**What the task asks**
I would like each line of the data that holds the word "class" copied out.
[[ Provided material, beginning ]]
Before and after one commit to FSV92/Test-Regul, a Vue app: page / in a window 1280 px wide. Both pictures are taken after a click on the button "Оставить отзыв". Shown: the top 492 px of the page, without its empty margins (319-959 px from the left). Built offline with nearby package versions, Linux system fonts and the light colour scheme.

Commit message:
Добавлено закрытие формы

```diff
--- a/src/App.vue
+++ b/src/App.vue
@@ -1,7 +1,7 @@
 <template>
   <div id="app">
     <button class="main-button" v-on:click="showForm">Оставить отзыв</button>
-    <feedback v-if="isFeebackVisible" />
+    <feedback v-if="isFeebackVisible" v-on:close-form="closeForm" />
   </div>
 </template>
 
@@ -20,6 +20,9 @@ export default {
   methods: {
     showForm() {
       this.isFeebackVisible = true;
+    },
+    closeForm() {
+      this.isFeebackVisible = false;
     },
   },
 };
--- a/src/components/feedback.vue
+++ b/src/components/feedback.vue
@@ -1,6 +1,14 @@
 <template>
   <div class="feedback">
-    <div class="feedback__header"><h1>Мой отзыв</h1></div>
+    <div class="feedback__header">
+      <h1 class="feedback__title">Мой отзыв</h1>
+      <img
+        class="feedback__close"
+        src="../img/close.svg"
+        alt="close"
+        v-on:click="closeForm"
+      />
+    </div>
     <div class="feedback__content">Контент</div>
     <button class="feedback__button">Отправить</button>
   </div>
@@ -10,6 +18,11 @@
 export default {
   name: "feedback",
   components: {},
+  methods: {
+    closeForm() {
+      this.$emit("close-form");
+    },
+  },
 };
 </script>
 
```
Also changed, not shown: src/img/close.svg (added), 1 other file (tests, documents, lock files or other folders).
[[ Provided material, end ]]
**Reply to the exercise**
     <button class="main-button" v-on:click="showForm">Оставить отзыв</button>
   <div class="feedback">
-    <div class="feedback__header"><h1>Мой отзыв</h1></div>
+    <div class="feedback__header">
+      <h1 class="feedback__title">Мой отзыв</h1>
+        class="feedback__close"
     <div class="feedback__content">Контент</div>
     <button class="feedback__button">Отправить</button>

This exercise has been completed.